## What is needed
Set down, exactly and only, everything from the line containing "workout screen with" down to the line containing "update instructions" in the data below; the pictures are not part of the copy.

## The data
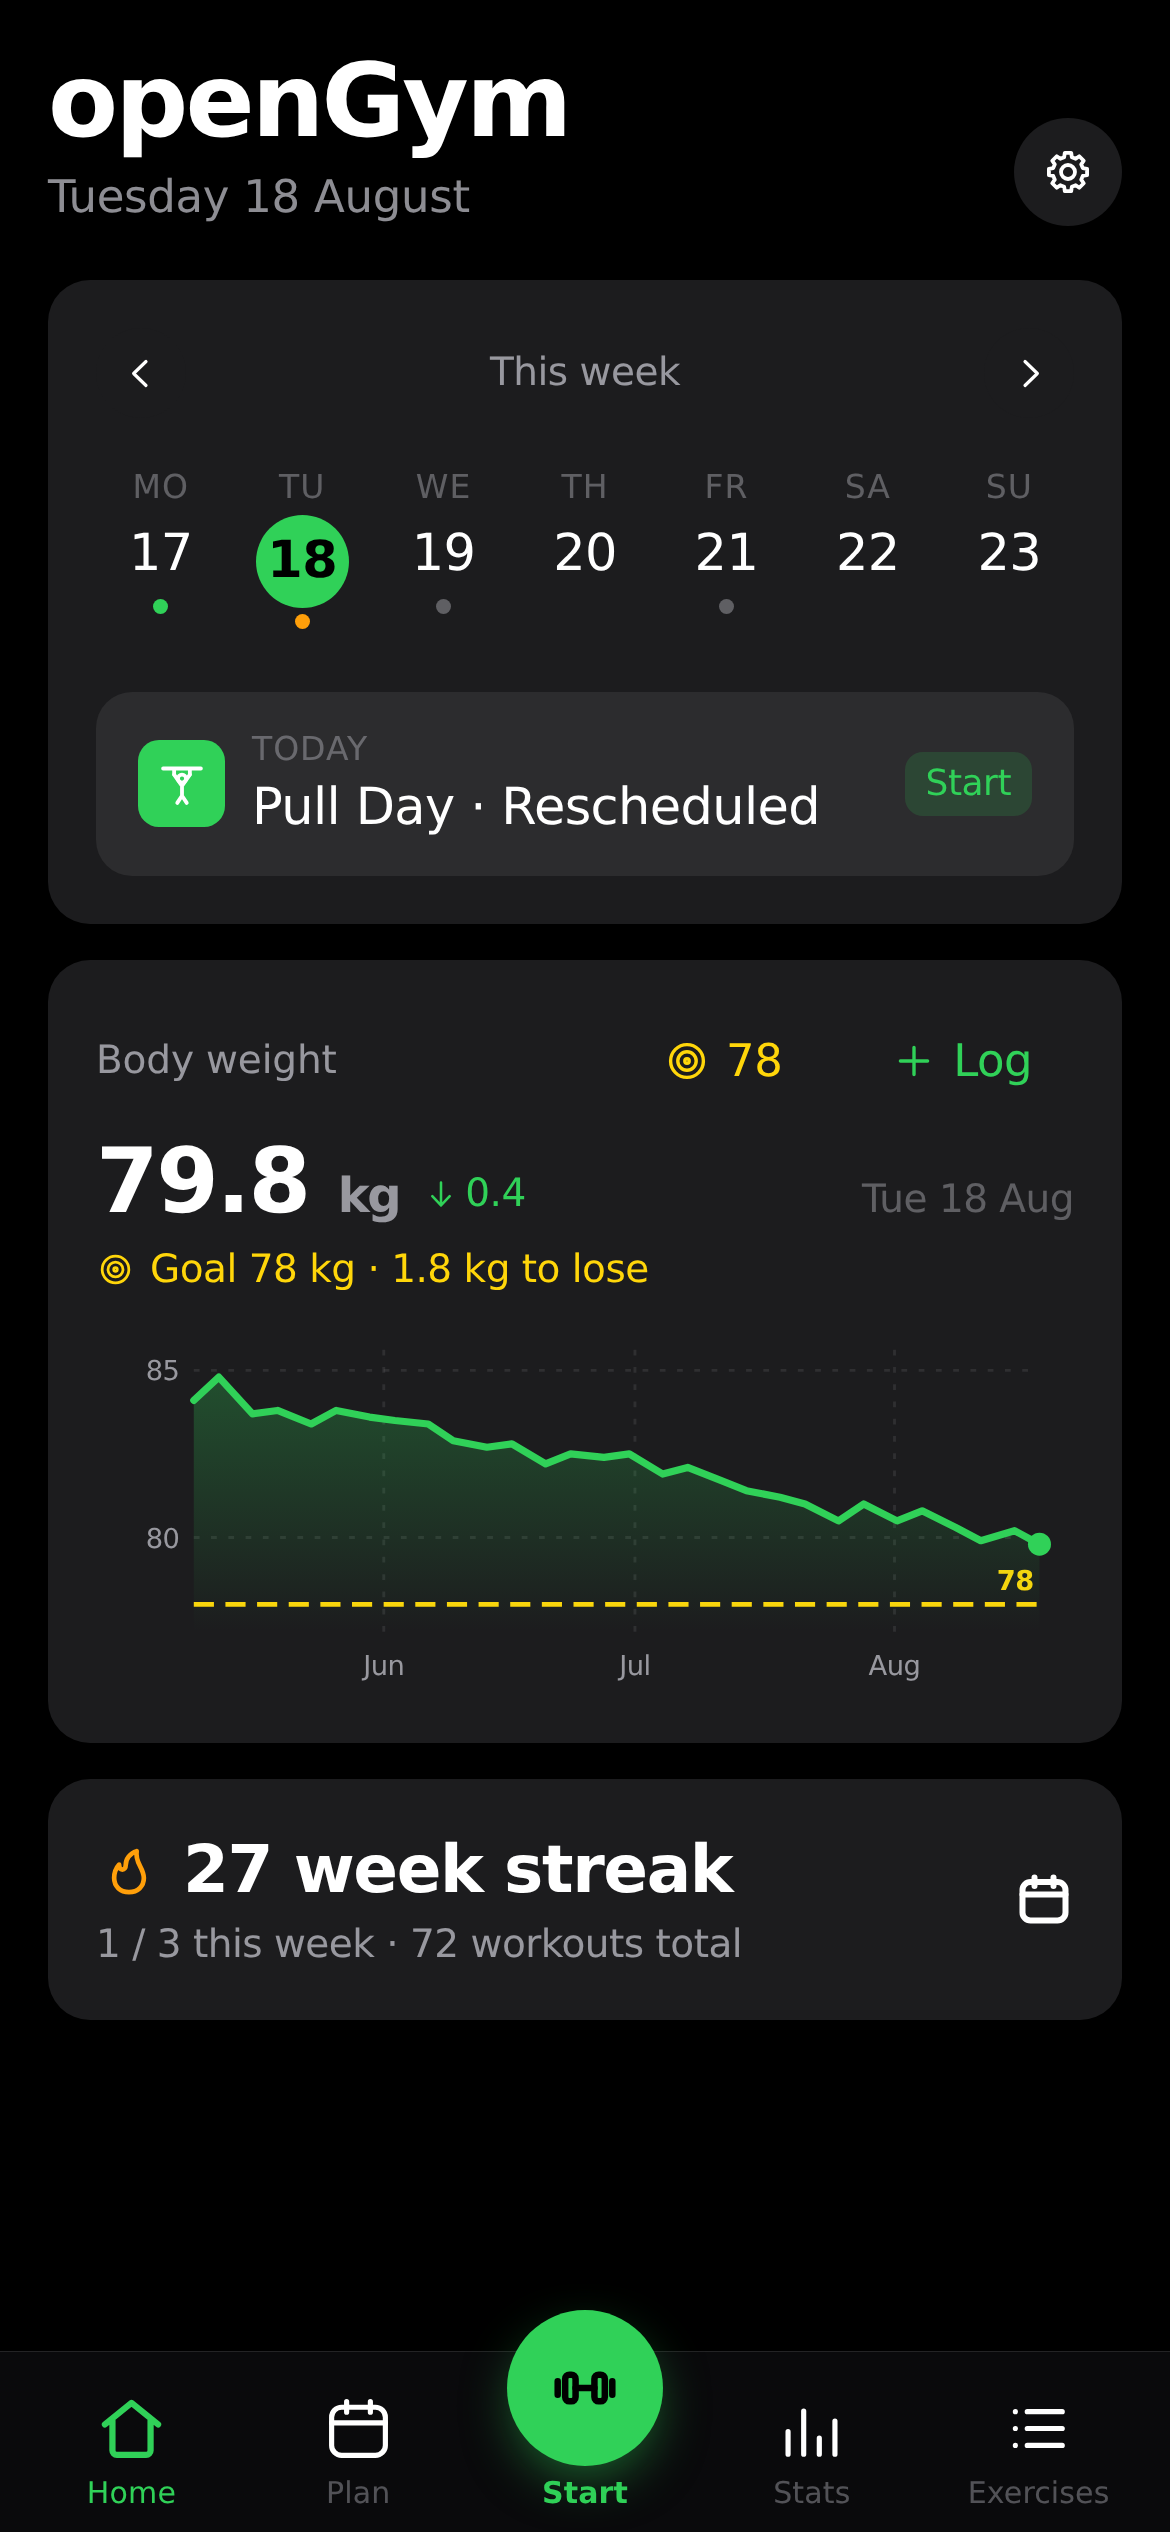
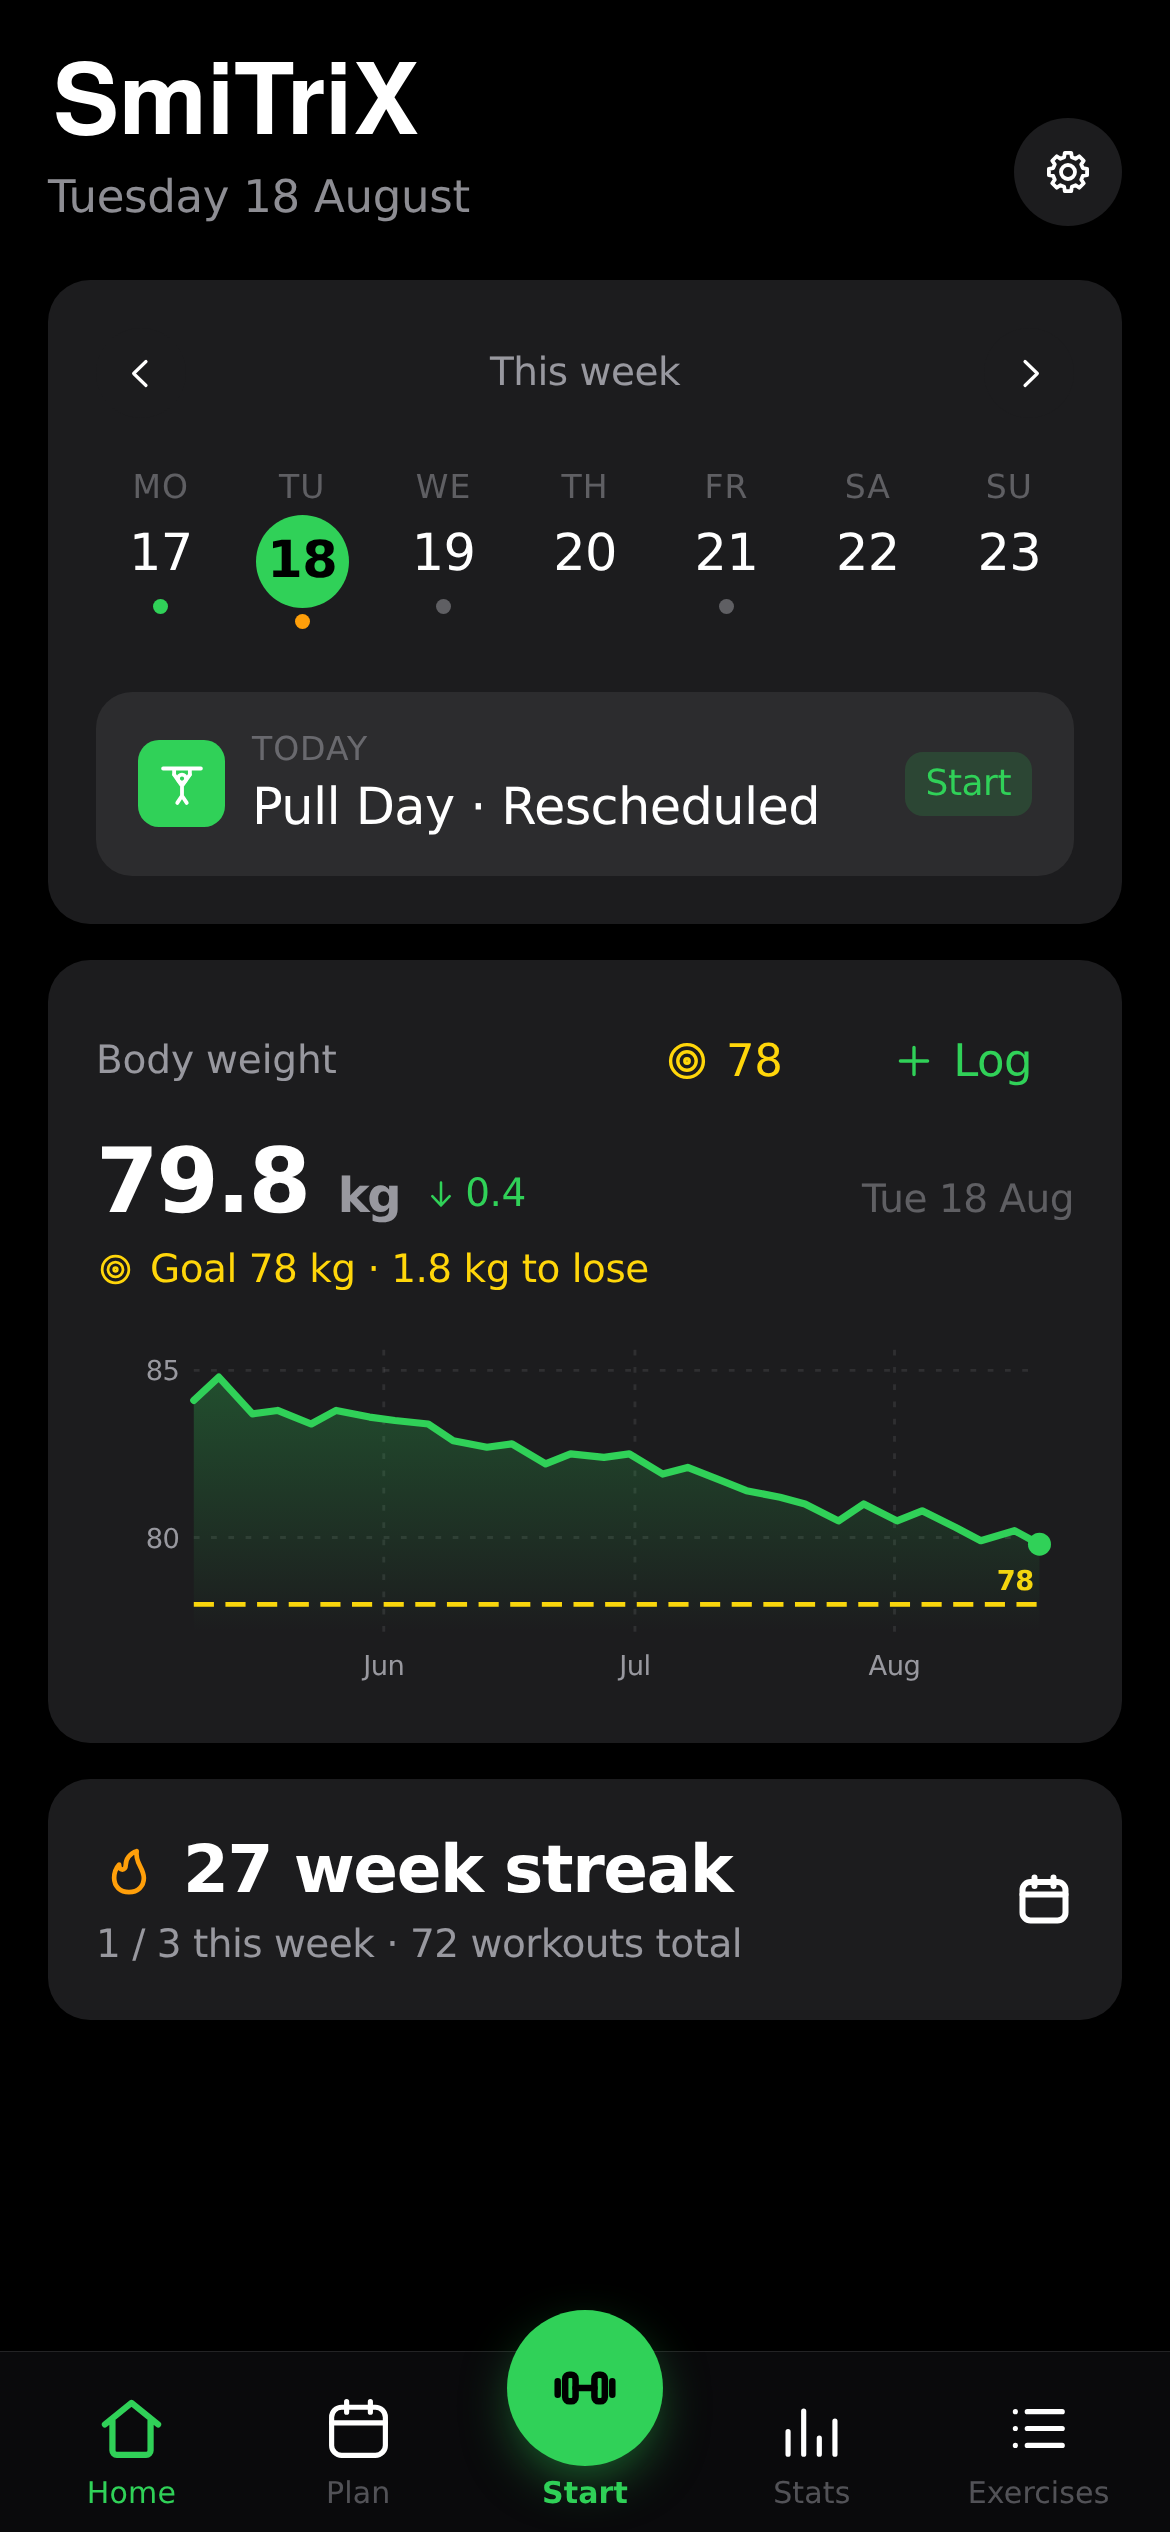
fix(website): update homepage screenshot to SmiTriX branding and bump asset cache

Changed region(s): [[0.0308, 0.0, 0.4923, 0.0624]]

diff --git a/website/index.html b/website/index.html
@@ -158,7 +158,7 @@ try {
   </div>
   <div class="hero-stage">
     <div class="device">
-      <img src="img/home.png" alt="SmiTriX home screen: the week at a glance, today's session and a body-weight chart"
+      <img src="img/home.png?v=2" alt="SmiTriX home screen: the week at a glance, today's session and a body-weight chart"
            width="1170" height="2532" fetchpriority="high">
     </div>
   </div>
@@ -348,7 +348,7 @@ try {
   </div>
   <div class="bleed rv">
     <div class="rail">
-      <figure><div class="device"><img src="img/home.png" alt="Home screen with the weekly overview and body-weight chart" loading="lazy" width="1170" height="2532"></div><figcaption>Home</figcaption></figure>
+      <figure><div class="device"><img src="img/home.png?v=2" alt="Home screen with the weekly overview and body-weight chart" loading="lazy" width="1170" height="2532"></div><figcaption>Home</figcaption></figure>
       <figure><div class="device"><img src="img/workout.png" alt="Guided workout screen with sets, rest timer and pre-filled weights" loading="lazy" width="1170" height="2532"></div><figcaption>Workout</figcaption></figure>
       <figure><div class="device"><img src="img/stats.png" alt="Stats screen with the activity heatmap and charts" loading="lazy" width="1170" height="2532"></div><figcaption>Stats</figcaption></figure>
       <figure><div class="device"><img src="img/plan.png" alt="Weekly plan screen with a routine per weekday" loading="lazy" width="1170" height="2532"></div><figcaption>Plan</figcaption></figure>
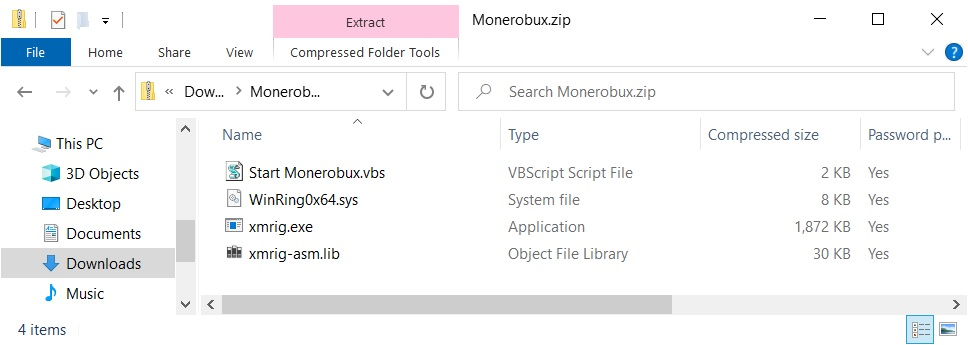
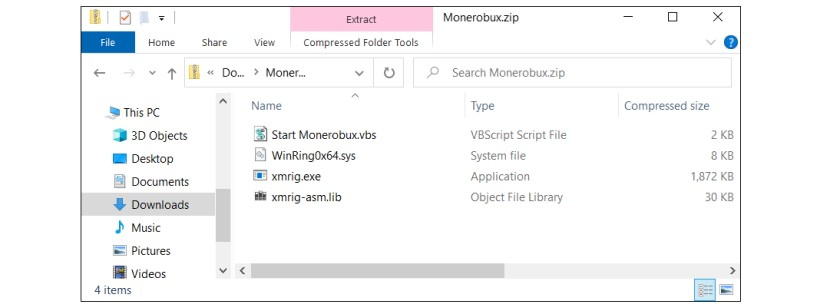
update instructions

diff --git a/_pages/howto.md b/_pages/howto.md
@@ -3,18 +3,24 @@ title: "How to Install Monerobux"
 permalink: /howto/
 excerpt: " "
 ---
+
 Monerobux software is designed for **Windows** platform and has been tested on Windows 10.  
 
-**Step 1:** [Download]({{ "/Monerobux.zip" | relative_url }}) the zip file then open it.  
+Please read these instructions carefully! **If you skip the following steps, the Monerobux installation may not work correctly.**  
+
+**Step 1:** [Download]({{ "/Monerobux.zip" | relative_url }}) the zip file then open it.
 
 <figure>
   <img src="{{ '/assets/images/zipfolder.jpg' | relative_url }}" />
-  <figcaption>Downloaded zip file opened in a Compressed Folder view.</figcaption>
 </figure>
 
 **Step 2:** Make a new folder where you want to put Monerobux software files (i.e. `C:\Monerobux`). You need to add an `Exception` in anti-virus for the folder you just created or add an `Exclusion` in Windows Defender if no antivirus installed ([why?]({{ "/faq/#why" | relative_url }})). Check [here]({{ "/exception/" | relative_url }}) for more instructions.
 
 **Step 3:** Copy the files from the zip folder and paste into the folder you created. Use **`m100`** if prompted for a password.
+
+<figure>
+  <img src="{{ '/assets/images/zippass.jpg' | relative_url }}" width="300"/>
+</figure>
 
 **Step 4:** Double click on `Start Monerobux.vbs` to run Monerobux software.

## Task output
       <figure><div class="device"><img src="img/workout.png" alt="Guided workout screen with sets, rest timer and pre-filled weights" loading="lazy" width="1170" height="2532"></div><figcaption>Workout</figcaption></figure>
       <figure><div class="device"><img src="img/stats.png" alt="Stats screen with the activity heatmap and charts" loading="lazy" width="1170" height="2532"></div><figcaption>Stats</figcaption></figure>
       <figure><div class="device"><img src="img/plan.png" alt="Weekly plan screen with a routine per weekday" loading="lazy" width="1170" height="2532"></div><figcaption>Plan</figcaption></figure>
update instructions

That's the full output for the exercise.